── Data under study

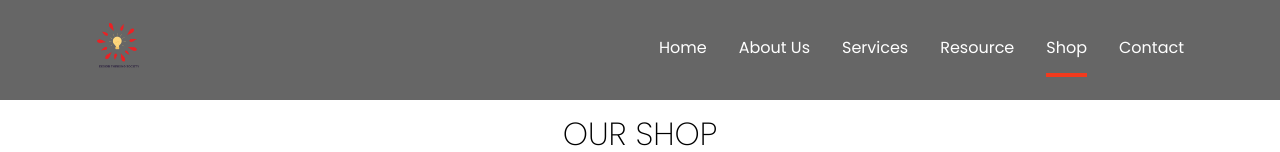
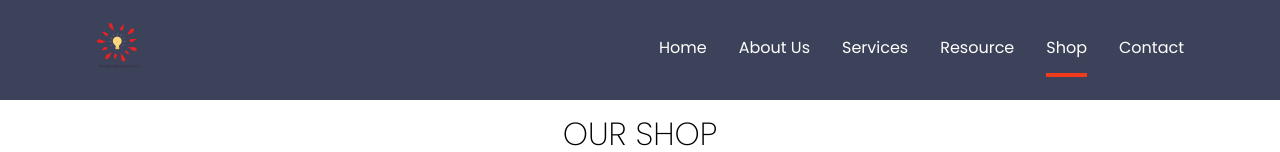
Before and after one commit to Sheldon-Odhiambo/design, a React (Vite) app: page /shop in a window 1280 px wide. Shown: the top 152 px of the page. Built offline with nearby package versions, Linux system fonts and the light colour scheme; a web font is replaced by a local one.

Commit message:
updating

```diff
--- a/index.html
+++ b/index.html
@@ -3,12 +3,13 @@
   <head>
     <script src="https://kit.fontawesome.com/2475ceab54.js" crossorigin="anonymous"></script>
     <meta charset="UTF-8" />
-    <link rel="icon" type="image/svg+xml" href="/vite.svg" />
+    <link rel="icon" type="deignthinkinglogo" href="./src/assets/contact.png" />
     <meta name="viewport" content="width=device-width, initial-scale=1.0" />
-    <title>design thinking</title>
+    <title>design thinking association</title>
   </head>
   <body>
     <div id="root"></div>
+    <!-- <img src="./src/assets/contact.png" alt="Logo" class="logo" /> -->
     <script type="module" src="/src/main.jsx"></script>
   </body>
 </html>
--- a/src/componenets/Navbar.jsx
+++ b/src/componenets/Navbar.jsx
@@ -1,16 +1,41 @@
-import React, { useState } from 'react';
+import React, { useState, useEffect } from 'react';
 import '../styles/Navbar.css';
 import logo from '../assets/Logo.png';
 import { NavLink } from 'react-router-dom';
 
 const Navbar = () => {
   const [showNav, setShowNav] = useState(false);
+  const [isVisible, setIsVisible] = useState(true);
+  const [lastScrollY, setLastScrollY] = useState(0);
+
+  const controlNavbar = () => {
+    const currentScrollY = window.scrollY;
+    const footer = document.getElementById('footer');
+    const footerTop = footer?.getBoundingClientRect().top + window.scrollY;
+    const windowHeight = window.innerHeight;
+
+    if (currentScrollY > lastScrollY && currentScrollY + windowHeight < footerTop) {
+      // Scrolling down and not at footer
+      setIsVisible(false);
+    } else {
+      // Scrolling up or at footer
+      setIsVisible(true);
+    }
+    setLastScrollY(currentScrollY);
+  };
+
+  useEffect(() => {
+    window.addEventListener('scroll', controlNavbar);
+    return () => {
+      window.removeEventListener('scroll', controlNavbar);
+    };
+  }, [lastScrollY]);
 
   return (
-    <div className={`navbar-container ${showNav ? 'open' : ''}`}>
+    <div className={`navbar-container ${showNav ? 'open' : ''} ${isVisible ? 'visible' : 'hidden'}`}>
       <div className='menubar-container'>
         <div className='logo-container'>
-          <img src={logo} alt='' />
+          <img src={logo} alt='Logo' />
         </div>
 
         <div className='burger' onClick={() => setShowNav(!showNav)}>
--- a/src/styles/Navbar.css
+++ b/src/styles/Navbar.css
@@ -1,12 +1,23 @@
 .navbar-container {
   width: 100%;
-  background-color: rgba(0, 0, 0, 0.6);
+  background-color: rgba(12, 19, 48, 0.8); /* Adjust the alpha value as needed */
+  position: -webkit-sticky; /* For Safari */
   position: sticky;
+  top: 0;
   z-index: 2;
   height: 100px;
   display: flex;
-  scroll-margin-top: 200px;
-  }
+  transition: transform 0.3s ease-in-out;
+}
+
+
+.navbar-container.hidden {
+  transform: translateY(-100%);
+}
+
+.navbar-container.visible {
+  transform: translateY(0);
+}
 
 .navbar-container.open {
   background-color: rgba(0, 0, 0, 0.95);
```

────

Each line of the data that contains "open" belongs in the answer.

-    <div className={`navbar-container ${showNav ? 'open' : ''}`}>
+    <div className={`navbar-container ${showNav ? 'open' : ''} ${isVisible ? 'visible' : 'hidden'}`}>
 .navbar-container.open {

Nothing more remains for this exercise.